Reblog:: organizations as complex systems


A system is composed of regularly interacting or interdependent groups of activities that form a whole. A change in one aspect can affect change in other aspects.
Organizations are dynamic, living entities that have been put together to accomplish some type of purpose — they are goal oriented. The number and variety of parts to an organization can be truly astonishing. In an attempt to provide order, the organization establishes many of the rules, roles, and behaviours that individuals will and should follow to maintain their organizations. To a large extent, individuals and groups determine the development of an organization.

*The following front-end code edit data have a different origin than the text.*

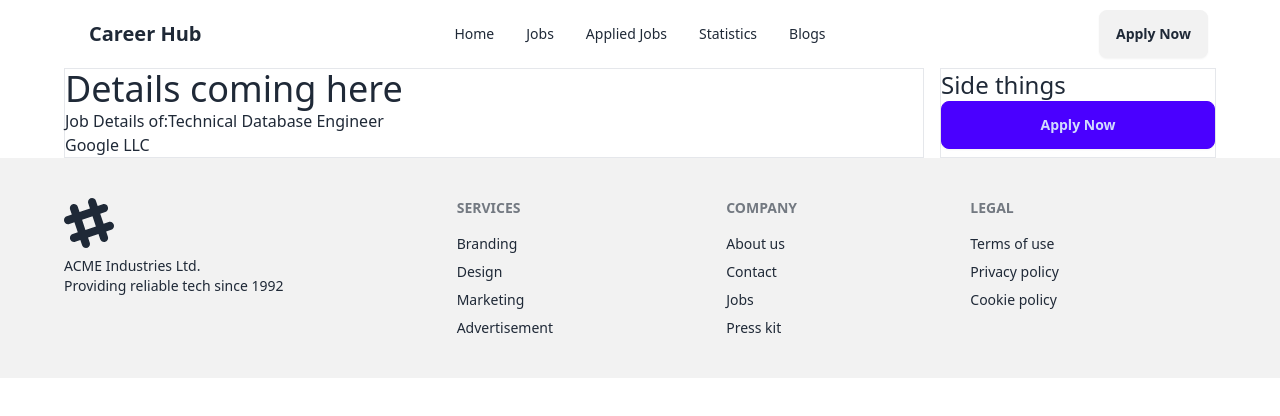
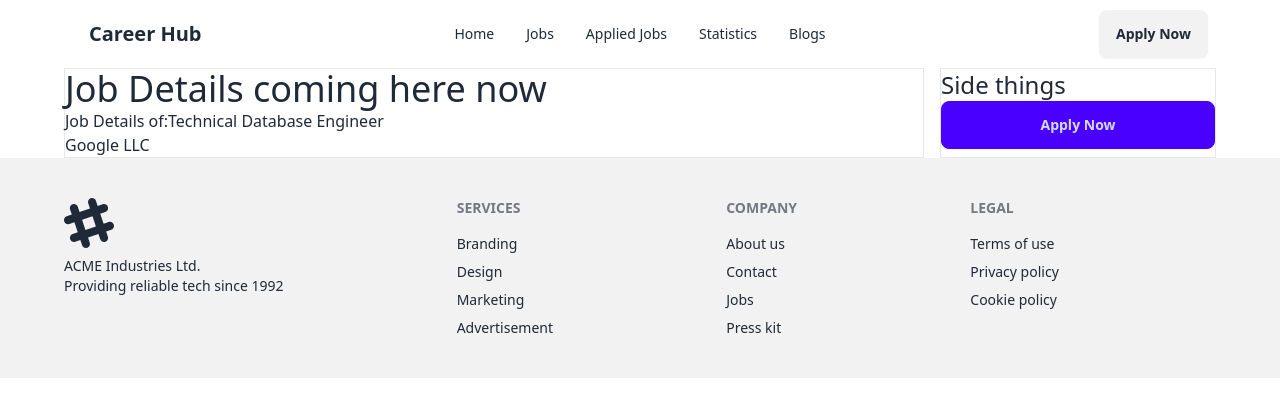
Before and after one commit to alalhosen/react-job-career-hub, a React (Vite) app: page /job/1 in a window 1280 px wide. Shown: the top 416 px of the page. Built offline with nearby package versions, Linux system fonts and the light colour scheme.

Commit message:
end commit change

```diff
--- a/src/components/JobDetails/JobDetails.jsx
+++ b/src/components/JobDetails/JobDetails.jsx
@@ -19,7 +19,7 @@ const JobDetails = () => {
         <div>
             <div className="grid gap-4 md:grid-cols-4">
                 <div className="border md:col-span-3">
-                    <h2 className="text-4xl">Details coming here</h2>
+                    <h2 className="text-4xl">Job Details coming here now</h2>
                     <h2>Job Details of:{job.job_title}</h2>
                     <p>{job.company_name}</p>
                 </div>
```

An organization’s structure, tasks, and methods evolve out of the history of the organization’s transactions with its changing members and environment.

Applied Organizational Communication: Theory and Practice in a Global Environment
By Thomas E. Harris, Thomas E. Harris (Ph. D.), Mark D. Nelson

Enhanced by Zemanta

Do Zombies sleep?:: bankers are ‘kept awake’ by fears of new crisis | Herald Scotland


This shouldn’t come as a great surprise…no, not the fact that bankers have a conscience (the article doesn’t go that far and I doubt the research would have obtained a believable response)!!!

We are ALL worried about the impact of a  “global recession” but banking has been in a cultural crisis for years. Financial and political “mismanagement” led to a financial crisis that, without decisive action, has created a Social crisis.

Now, finding a solution IS something that is worth losing sleep over! But, on the evidence of the last few years the answers will not come from the people who brought us here…at our expense.

Another global recession triggering a catastrophic banking crisis is keeping bankers awake at night, according to a survey of the world’s banking industry from the Centre for the Study of Financial Innovation (CSFI).

The main cause of anxiety is the eurozone crisis, with the shock of a euro collapse liable to hit banks not just in Europe but in all major regions of the world, says CSFI’s annual Banking Banana Skins survey, produced in association with PwC.

via Bankers are ‘kept awake’ by fears of new crisis | Herald Scotland.

Beware Zombie’s in pinstripes!


What do we do when an organisation becomes so complex that it fails to perform the functions for which it was intended…when it is no longer “fit for purpose”?

Well, in nature, it dies and decays or is killed and eaten. This is as it should be in business!

But, as we now know, that isn’t always the case. We have current examples of institutional failure and collapse – but deemed “Too Big To Fail” – being artificially kept alive at escalating and unsustainable expense to you and me!!!. I am, of course, referring specifically to Banks and the Public Sector.

These “Zombie institutions” are as slow as the real deal but they don’t crave your flesh or change physical appearance until in the latter stages. Read more of this post

Public Sector: “complexity paralysis” – creator and casualties


No matter how you express it, in a dynamic (non-linear) system, that is, by definition complex, “what goes around comes around” – the “feedback loop” – complexity begets complexity until the system reaches breaking point – “critical complexity”.

But the closer the system operates to this point the more fragile and unstable it becomes.

Things can, do, get ugly, painful, dangerous and costly on a variety of levels and the impact is felt across domains.

Public Sector: “complexity paralysis” – creator and casualties Image by michael.heiss via Flickr A recent blog about procrastination led me to get this off my mind. It has been rattling around in there for some time… Ever had so much going on in your head that you don’t know what to do first? Too many tasks, too little time: which “master” to satisfy? Every issue or task has its own factors to consider: short term effect; long term impact. Assessing cause and effect or imagining problems, leading you to “f … Read More

via Get “fit for randomness” [with Ontonix UK]

Good Decisions. Bad Outcomes revisited


We can’t entirely avoid outcome-based decisions. Still, we can reduce our reliance on stochastic outcomes. Here are four ways companies can create more-sound reward systems.

1. Change the mind-set. Publicly recognize that rewarding outcomes is a bad idea, particularly for companies that deal in complex and unpredictable environments.

2. Document crucial assumptions. Analyse a manager’s assumptions at the time when the decision takes place. If they are valid but circumstances change, don’t punish her, but don’t reward her, either.

3. Create a standard for good decision making. Making sound assumptions and being explicit about them should be the basic condition for getting a reward. Good decisions are forward-looking, take available information into account, consider all available options, and do not create conflicts of interests.

4. Reward good decisions at the time they’re made. Reinforce smart habits by breaking the link between rewards and outcomes.

The article below is of particular interest to me and my colleagues at Ontonix because it reinforces the approach that we advocate and that is supported by our unique technology.   Business is no longer about linear relationships or processes with the post-industrial resilience suggested by terms like “supply chain”. As was highlighted in this recent blog (video) Eric Berlow: How complexity leads to simplicity, when dealing with the modern [ … Read More

via Get “fit for randomness” [with Ontonix UK]